The move announced yesterday had been rumoured for weeks and will end nearly two decades of steady reign over a fractious kingdom, one which has been increasingly torn apart by political strife between northern Dutch-speaking Flanders and French-speaking southern Wallonia.
Frail at 79, Albert will be handing the throne to Philippe, who is 53.
Albert said his “age and health” no longer allow him to carry out his functions as he would want to.
“After a reign of 20 years I believe the moment is here to hand over the torch to the next generation,” the king said in an announcement carried by all major broadcasters. “Prince Philippe is well prepared to succeed me.”
Belgium has had six kings since it came into being in 1830; Albert is the first to voluntarily abdicate.
Belgium is enjoying something of a political lull as it prepares for potentially bruising nationwide and regional elections next spring. Any abdication at that stage would be practically impossible.

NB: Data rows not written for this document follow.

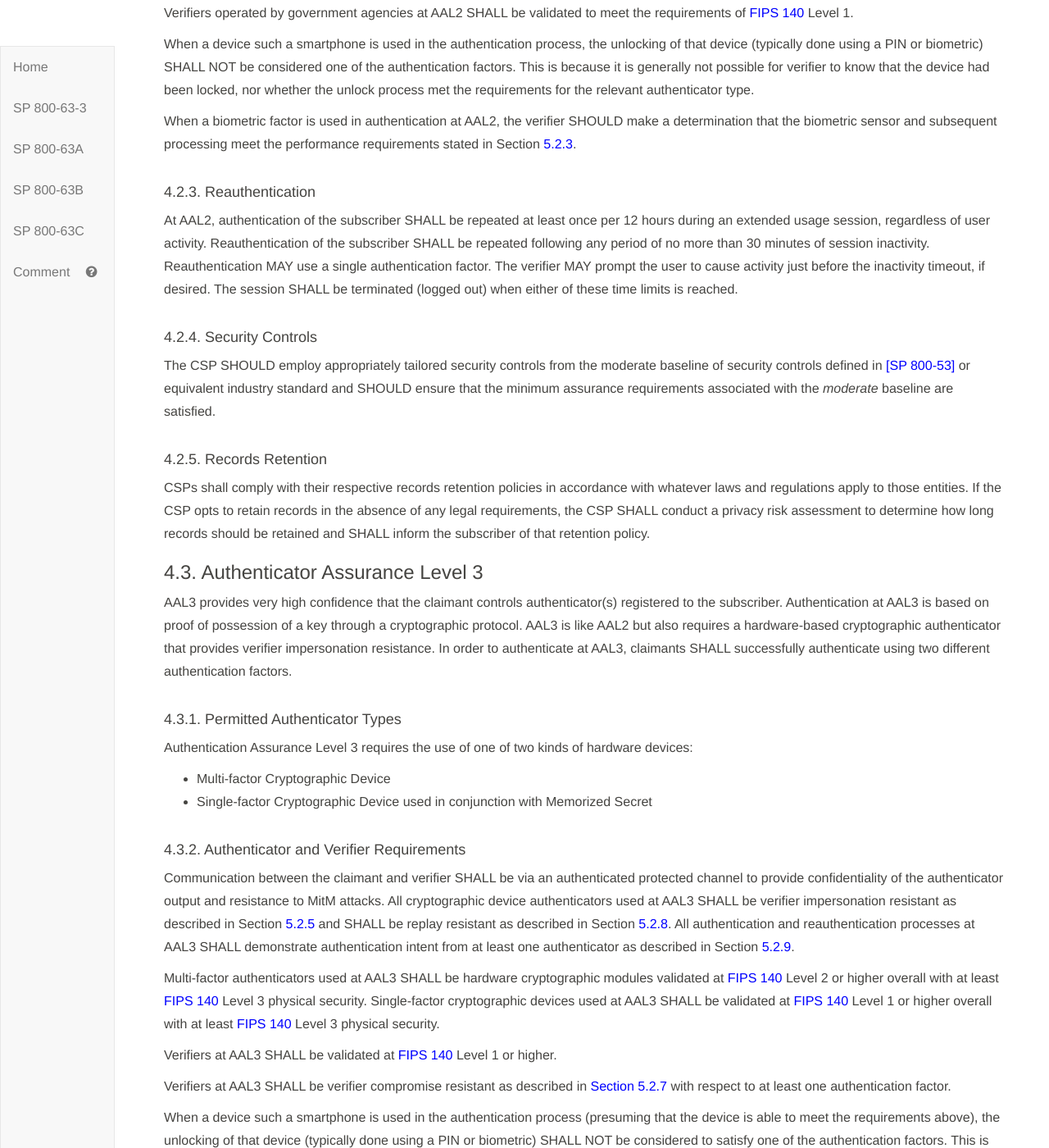
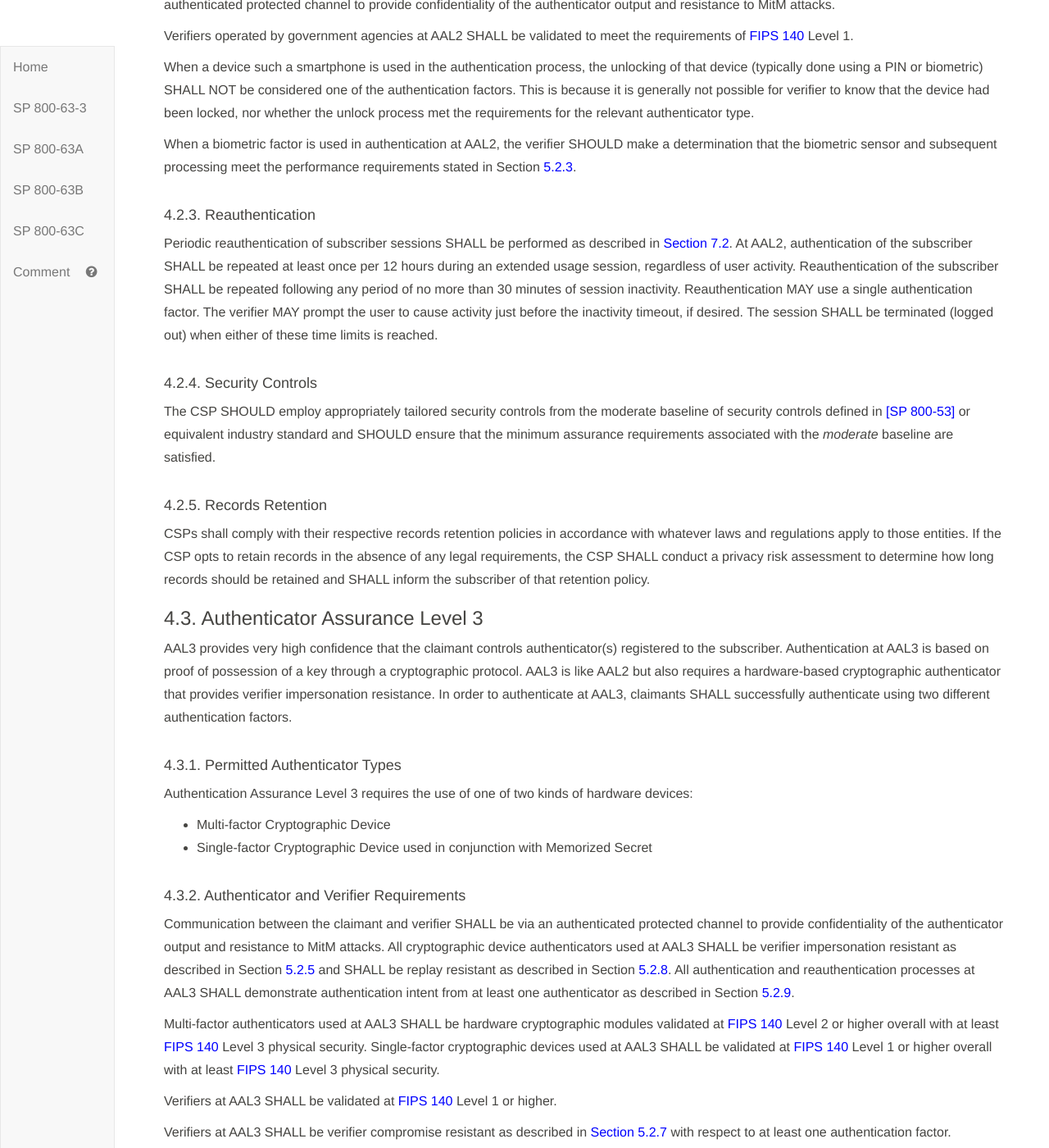
Before and after one commit to usnistgov/800-63-3, a Jekyll site: the page built from sp800-63b/sec4_aal.md, in a window 1280 px wide and 1400 px high, scrolled down 2589 px. Shown: the whole window at 82% size. Built offline with Jekyll 4.4.1, drawn with Linux system fonts in a browser that asks for light colours; our own code applies the rules of GitHub Pages for plain Markdown files; some of the changed text lies outside the part shown.

Commit message:
Forward reference and motivation of reauthentication. Closes #791.

```diff
--- a/sp800-63b/sec4_aal.md
+++ b/sp800-63b/sec4_aal.md
@@ -40,7 +40,7 @@ Verifiers operated by government agencies at AAL1 SHALL be validated to meet the
 
 #### <a name="aal1reauth"></a>4.1.3. Reauthentication
 
-At AAL1, reauthentication of the subscriber SHOULD be repeated at least once per 30 days during an extended usage session, regardless of user activity. The session SHOULD be terminated (logged out) when this time limit is reached.
+Periodic reauthentication of subscriber sessions SHALL be performed as described in [Section 7.2](#sessionreauthn). At AAL1, reauthentication of the subscriber SHOULD be repeated at least once per 30 days during an extended usage session, regardless of user activity. The session SHOULD be terminated (logged out) when this time limit is reached.
 
 #### 4.1.4. Security Controls
 
@@ -88,7 +88,7 @@ When a biometric factor is used in authentication at AAL2, the verifier SHOULD m
 
 #### <a name="aal2reauth"></a>4.2.3. Reauthentication
 
-At AAL2, authentication of the subscriber SHALL be repeated at least once per 12 hours during an extended usage session, regardless of user activity. Reauthentication of the subscriber SHALL be repeated following any period of no more than 30 minutes of session inactivity. Reauthentication MAY use a single authentication factor. The verifier MAY prompt the user to cause activity just before the inactivity timeout, if desired. The session SHALL be terminated (logged out) when either of these time limits is reached.
+Periodic reauthentication of subscriber sessions SHALL be performed as described in [Section 7.2](#sessionreauthn). At AAL2, authentication of the subscriber SHALL be repeated at least once per 12 hours during an extended usage session, regardless of user activity. Reauthentication of the subscriber SHALL be repeated following any period of no more than 30 minutes of session inactivity. Reauthentication MAY use a single authentication factor. The verifier MAY prompt the user to cause activity just before the inactivity timeout, if desired. The session SHALL be terminated (logged out) when either of these time limits is reached.
 
 #### 4.2.4. Security Controls
 
@@ -125,7 +125,7 @@ When a biometric factor is used in authentication at AAL3, the verifier SHALL ma
 
 #### <a name="aal3reauth"></a>4.3.3. Reauthentication
 
-At AAL3, authentication of the subscriber SHALL be repeated at least once per 12 hours during an extended usage session, regardless of user activity. Reauthentication of the subscriber SHALL be repeated following any period of no more than 15 minutes of session inactivity. Reauthentication SHALL use both authentication factors. The verifier MAY prompt the user to cause activity just before the inactivity timeout. The session SHALL be terminated (logged out) when either of these time limits is reached.
+Periodic reauthentication of subscriber sessions SHALL be performed as described in [Section 7.2](#sessionreauthn). At AAL3, authentication of the subscriber SHALL be repeated at least once per 12 hours during an extended usage session, regardless of user activity, as described in [Section 7.2](#sessionreauthn). Reauthentication of the subscriber SHALL be repeated following any period of no more than 15 minutes of session inactivity. Reauthentication SHALL use both authentication factors. The verifier MAY prompt the user to cause activity just before the inactivity timeout. The session SHALL be terminated (logged out) when either of these time limits is reached.
 
 #### 4.3.4. Security Controls
 
```
Also changed, not shown: sp800-63b/sec7_session.md (+1 -0 lines).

“His most important gift is that he provided a sense of stability” as Flanders and Wallonia drifted apart, historian and author Marc Reynebeau said.
At a family level, life has not been as smooth.
After he succeeded his devoutly Roman Catholic brother Baudouin in 1993, Albert became embroiled in a major royal scandal when he had to acknowledge an out-of-wedlock daughter, Delphine Boel, and suffered a major crisis in his marriage with Queen Paola.
“He is not alone. Many royals around the world have extramarital children. But there has been a change in the sense that this becomes much more public now,” Mr Reynebeau said.